In an interview with the Financial Times, Mr Reed estimated that negotiations for the compensation fund would start at about $150m, the total losses caused by the specialists' misbehaviour, according to an unpublished report from the Securities and Exchange Commission.
"I want to be able to say to American investors that if we mishandled your transaction we're going to pay you back," he said. In addition, the specialists would have to admit their guilt, discipline staff involved and accept other penalties.
Mr Reed's plan would follow the model used in the 1980s by the Environmental Protection Agency to punish polluters and ensure they compensated those harmed by their actions.
Mr Reed has discussed his plan with the five specialist firms under investigation. He expects to present the idea to the SEC next week when he is due in Washington to testify to the Senate banking committee.
Without SEC approval, Mr Reed accepts the plan has little chance of being implemented. But he believes it would allow the NYSE and the specialists to put behind them a damaging controversy and avoid protracted litigation that could further undermine public confidence in the NYSE.
"If they [the specialists] are not willing to accept those [conditions], then forget it," he said.
People familiar with the specialist firms said the traders were unlikely to admit guilt for losses of $150m because the specialists did not believe that was a reasonable amount.
The five leading firms are examining trading data from the exchange that detail trading violations over the six "worst" months between 2000 and 2002 and for the 20 "worst" stocks - the months and stocks in which most violations occurred.
This involves trawling through hundreds of individual records, ranging from completed trades to the keystrokes behind them. Hundreds of thousands of transactions are examined.
Mr Reed expects feedback from the specialists in the next two weeks.
Three types of wrongdoing are being investigated: trading ahead of customers' orders, unnecessarily interfering with transactions and failing to execute orders. The five firms targeted are LaBranche & Co, Fleet Specialist, Van Der Moolen, Bear Wagner, and Spear, Leeds & Kellogg.
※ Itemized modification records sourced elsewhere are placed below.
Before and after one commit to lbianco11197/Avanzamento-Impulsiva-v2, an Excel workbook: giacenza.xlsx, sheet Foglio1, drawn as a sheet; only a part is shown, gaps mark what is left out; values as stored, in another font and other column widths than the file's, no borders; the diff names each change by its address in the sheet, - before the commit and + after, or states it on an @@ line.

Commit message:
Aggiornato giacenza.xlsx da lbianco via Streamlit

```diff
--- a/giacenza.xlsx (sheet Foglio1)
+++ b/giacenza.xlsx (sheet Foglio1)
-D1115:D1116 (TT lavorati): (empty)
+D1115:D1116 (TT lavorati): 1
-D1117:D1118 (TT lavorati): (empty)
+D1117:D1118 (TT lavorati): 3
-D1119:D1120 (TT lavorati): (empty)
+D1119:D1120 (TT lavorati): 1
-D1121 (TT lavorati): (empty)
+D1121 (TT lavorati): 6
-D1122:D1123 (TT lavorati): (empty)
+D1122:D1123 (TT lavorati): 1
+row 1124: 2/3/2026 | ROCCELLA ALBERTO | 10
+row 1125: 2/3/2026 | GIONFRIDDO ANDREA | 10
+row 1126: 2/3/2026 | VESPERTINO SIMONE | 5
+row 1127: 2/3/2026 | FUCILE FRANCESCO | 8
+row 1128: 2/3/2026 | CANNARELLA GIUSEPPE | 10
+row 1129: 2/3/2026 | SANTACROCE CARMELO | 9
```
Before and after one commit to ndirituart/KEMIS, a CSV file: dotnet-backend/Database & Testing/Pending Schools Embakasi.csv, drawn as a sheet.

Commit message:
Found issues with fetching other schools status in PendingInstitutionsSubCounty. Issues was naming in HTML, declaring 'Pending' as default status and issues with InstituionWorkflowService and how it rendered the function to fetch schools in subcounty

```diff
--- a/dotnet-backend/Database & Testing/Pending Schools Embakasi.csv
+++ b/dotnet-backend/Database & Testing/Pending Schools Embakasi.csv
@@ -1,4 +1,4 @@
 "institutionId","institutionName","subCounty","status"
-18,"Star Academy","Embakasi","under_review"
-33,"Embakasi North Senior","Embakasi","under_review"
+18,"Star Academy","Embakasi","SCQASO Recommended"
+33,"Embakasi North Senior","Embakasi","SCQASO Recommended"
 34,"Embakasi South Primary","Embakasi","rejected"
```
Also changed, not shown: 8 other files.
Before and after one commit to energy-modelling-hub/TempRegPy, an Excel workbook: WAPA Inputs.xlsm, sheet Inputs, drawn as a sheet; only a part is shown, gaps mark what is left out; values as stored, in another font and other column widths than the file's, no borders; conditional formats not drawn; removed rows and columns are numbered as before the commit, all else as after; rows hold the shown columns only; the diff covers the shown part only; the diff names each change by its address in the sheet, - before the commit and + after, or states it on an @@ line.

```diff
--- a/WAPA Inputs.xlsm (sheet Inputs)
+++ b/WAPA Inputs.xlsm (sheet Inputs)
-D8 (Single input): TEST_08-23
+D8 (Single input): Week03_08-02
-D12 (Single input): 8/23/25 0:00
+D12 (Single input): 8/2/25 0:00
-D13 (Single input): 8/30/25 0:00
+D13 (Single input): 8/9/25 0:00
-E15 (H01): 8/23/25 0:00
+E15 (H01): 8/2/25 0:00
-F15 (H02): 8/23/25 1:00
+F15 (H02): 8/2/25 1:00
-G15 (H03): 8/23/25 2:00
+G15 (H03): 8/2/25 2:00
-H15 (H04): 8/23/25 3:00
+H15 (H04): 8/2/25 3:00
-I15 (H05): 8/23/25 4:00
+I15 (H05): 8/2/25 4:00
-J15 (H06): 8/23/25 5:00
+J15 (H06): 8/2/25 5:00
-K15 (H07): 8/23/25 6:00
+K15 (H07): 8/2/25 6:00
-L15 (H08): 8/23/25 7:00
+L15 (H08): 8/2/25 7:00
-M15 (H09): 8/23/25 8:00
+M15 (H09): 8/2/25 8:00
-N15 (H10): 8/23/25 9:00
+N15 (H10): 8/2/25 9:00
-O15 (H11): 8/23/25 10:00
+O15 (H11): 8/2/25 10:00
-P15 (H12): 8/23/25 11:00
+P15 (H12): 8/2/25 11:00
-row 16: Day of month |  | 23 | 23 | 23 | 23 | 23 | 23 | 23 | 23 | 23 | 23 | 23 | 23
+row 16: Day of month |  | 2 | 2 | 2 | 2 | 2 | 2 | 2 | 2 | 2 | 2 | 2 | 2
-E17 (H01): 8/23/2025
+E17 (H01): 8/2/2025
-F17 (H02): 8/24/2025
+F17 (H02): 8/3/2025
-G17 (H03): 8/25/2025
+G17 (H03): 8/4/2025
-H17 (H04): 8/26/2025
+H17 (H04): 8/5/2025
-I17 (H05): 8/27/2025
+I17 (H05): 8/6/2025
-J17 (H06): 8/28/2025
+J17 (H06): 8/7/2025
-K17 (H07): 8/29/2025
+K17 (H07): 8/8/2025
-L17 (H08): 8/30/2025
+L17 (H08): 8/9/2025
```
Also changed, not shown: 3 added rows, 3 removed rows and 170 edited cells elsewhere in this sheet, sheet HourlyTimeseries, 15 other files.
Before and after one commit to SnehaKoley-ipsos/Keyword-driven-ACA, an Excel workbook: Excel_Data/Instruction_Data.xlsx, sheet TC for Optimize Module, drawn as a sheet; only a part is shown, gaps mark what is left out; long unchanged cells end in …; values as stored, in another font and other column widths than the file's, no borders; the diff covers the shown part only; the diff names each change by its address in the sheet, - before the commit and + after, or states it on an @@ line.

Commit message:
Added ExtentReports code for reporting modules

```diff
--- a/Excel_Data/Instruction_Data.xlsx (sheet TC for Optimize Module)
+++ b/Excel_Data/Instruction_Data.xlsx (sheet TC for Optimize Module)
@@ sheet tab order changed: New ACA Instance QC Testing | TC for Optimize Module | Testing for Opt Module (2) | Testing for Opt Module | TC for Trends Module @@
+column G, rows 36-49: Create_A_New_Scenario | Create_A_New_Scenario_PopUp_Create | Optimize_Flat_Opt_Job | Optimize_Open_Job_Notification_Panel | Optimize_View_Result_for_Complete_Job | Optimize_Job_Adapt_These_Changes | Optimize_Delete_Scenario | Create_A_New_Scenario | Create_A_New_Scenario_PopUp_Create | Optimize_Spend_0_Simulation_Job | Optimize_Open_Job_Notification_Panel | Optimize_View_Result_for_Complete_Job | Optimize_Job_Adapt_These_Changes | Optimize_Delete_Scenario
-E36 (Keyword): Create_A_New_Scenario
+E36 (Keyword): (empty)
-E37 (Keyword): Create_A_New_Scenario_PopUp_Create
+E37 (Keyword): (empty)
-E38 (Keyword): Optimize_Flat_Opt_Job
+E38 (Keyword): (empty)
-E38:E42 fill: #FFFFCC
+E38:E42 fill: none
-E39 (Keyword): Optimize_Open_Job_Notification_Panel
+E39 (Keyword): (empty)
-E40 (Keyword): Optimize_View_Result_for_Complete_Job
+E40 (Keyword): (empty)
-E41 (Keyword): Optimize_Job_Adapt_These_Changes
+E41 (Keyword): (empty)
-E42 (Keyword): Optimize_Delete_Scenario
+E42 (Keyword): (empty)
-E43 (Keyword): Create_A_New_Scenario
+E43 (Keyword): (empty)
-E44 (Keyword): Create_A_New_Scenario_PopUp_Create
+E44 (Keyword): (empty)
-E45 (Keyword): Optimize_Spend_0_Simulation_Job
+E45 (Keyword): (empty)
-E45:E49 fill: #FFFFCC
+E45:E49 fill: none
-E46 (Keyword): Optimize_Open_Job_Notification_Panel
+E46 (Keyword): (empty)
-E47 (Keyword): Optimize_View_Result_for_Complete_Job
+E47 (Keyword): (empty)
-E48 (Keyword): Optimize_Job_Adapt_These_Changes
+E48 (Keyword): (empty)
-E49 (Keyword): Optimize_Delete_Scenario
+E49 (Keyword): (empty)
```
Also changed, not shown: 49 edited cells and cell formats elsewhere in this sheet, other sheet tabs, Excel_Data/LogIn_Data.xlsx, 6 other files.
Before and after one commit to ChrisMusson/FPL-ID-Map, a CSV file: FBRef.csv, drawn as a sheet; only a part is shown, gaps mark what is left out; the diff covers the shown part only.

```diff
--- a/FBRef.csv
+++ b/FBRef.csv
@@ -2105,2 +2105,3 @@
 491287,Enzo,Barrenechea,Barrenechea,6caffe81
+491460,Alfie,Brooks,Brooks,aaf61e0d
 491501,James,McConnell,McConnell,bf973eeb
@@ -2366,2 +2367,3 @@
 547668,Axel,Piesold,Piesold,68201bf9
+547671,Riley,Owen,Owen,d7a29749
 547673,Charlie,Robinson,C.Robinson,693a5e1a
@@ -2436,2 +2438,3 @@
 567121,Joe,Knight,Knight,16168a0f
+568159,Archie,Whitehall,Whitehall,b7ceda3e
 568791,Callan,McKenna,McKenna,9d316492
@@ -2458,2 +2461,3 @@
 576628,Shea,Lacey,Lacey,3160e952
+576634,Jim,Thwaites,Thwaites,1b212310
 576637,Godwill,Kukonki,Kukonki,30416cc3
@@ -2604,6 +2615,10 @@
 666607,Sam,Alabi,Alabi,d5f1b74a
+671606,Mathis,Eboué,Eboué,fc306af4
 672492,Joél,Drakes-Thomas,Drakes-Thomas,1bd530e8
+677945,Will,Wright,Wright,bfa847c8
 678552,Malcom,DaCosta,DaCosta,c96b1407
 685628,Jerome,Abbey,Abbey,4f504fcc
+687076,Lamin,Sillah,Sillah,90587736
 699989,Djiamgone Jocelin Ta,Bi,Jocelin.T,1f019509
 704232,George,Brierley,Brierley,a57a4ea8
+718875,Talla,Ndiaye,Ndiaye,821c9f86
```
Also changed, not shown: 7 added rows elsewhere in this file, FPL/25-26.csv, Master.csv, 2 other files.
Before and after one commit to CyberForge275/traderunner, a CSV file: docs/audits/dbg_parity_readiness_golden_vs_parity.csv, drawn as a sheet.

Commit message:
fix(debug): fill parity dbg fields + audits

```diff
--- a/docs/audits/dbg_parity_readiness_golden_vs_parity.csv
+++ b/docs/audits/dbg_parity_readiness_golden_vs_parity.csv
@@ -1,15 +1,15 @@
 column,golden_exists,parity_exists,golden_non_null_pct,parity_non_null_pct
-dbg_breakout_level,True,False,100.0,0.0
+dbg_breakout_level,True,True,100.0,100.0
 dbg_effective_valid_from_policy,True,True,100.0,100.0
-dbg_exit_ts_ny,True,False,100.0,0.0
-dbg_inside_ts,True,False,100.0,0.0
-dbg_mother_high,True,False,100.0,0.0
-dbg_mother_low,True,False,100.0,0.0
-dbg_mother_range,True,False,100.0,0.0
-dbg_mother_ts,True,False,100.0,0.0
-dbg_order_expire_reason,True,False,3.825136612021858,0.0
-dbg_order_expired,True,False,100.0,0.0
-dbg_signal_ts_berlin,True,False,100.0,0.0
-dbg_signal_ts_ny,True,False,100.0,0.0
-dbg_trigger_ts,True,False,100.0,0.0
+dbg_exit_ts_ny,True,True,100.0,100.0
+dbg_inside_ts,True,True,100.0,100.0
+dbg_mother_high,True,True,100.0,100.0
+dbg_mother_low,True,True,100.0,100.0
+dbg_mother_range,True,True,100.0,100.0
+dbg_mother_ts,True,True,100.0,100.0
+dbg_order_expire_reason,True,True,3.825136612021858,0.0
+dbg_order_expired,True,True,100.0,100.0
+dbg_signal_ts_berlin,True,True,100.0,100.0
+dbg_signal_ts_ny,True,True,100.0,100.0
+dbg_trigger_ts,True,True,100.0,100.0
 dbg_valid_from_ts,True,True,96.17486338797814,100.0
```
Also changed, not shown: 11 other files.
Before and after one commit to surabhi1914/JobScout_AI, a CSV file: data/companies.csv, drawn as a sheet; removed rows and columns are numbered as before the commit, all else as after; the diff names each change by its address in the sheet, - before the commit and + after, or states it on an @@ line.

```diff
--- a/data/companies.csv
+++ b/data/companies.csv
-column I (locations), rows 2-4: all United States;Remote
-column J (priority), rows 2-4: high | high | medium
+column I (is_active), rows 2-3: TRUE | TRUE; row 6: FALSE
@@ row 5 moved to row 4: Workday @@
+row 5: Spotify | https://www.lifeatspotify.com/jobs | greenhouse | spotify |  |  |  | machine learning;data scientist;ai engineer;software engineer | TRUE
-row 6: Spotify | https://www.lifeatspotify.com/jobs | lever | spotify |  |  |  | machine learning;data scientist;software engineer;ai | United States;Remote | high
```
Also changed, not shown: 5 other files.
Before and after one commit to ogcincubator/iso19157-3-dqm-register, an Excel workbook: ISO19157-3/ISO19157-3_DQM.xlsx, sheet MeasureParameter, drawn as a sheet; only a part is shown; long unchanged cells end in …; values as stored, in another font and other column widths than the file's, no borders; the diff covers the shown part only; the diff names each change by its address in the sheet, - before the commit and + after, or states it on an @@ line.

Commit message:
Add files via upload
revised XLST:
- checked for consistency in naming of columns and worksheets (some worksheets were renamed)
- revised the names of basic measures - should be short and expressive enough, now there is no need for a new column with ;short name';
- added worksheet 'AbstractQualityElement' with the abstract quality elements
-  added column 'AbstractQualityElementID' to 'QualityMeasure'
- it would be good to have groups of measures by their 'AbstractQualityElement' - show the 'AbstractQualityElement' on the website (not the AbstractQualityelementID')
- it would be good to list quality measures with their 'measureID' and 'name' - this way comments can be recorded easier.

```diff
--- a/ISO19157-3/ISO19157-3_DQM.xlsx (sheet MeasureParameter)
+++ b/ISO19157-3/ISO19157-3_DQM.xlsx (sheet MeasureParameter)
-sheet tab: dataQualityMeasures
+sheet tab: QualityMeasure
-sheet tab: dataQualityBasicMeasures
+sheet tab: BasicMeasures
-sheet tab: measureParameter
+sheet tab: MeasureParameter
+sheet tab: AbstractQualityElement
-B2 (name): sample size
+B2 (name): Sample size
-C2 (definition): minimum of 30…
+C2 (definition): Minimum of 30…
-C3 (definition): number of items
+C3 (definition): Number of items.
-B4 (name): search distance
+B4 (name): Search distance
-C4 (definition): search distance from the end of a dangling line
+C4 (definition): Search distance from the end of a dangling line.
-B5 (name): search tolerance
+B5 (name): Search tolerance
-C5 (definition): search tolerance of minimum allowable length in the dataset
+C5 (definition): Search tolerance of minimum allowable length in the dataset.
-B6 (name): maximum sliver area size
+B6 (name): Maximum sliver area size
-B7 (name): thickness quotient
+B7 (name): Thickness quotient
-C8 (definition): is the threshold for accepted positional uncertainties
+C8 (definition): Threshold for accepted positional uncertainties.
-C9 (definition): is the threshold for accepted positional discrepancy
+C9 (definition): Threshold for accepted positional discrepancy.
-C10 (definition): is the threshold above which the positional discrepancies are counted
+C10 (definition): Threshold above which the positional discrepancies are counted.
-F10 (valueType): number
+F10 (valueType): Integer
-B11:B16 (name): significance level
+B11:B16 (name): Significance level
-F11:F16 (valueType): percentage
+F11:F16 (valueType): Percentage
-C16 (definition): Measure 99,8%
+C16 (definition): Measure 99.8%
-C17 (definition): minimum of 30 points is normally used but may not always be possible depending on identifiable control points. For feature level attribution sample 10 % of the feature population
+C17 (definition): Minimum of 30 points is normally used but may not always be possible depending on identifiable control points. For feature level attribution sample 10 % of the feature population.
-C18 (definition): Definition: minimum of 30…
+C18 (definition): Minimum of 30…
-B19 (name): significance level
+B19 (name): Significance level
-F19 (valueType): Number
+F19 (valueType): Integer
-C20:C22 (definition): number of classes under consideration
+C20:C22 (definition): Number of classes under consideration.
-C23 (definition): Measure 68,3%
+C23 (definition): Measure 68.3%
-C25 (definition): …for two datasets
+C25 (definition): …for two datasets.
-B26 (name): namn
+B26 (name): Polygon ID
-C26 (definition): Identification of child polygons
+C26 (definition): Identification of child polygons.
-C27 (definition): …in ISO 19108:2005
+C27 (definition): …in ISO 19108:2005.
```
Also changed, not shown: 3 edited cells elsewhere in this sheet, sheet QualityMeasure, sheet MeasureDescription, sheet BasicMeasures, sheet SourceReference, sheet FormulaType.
Mr Reed's insistence on an admission of guilt from the specialists together with a restitution of investor losses contrasts with the approach of Wall Street regulators. In the settlement with leading investment banks over conflicts of interest, the banks paid $1.4bn in damages but did not admit any wrongdoing.
Separately, Mr Reed made clear his belief that the NYSE's specialist system was robust and helped reduce stock price volatility. But he said the exchange and the specialists had to articulate their role and value more clearly to investors and the public.
Executives at at least two specialist firms have acknowledged the need for their business to evolve and address criticism.
Michael LaBranche, chief executive of LaBranche & Co, has said: "Specialists are different from what they were 10 years ago and will be different 10 years from now."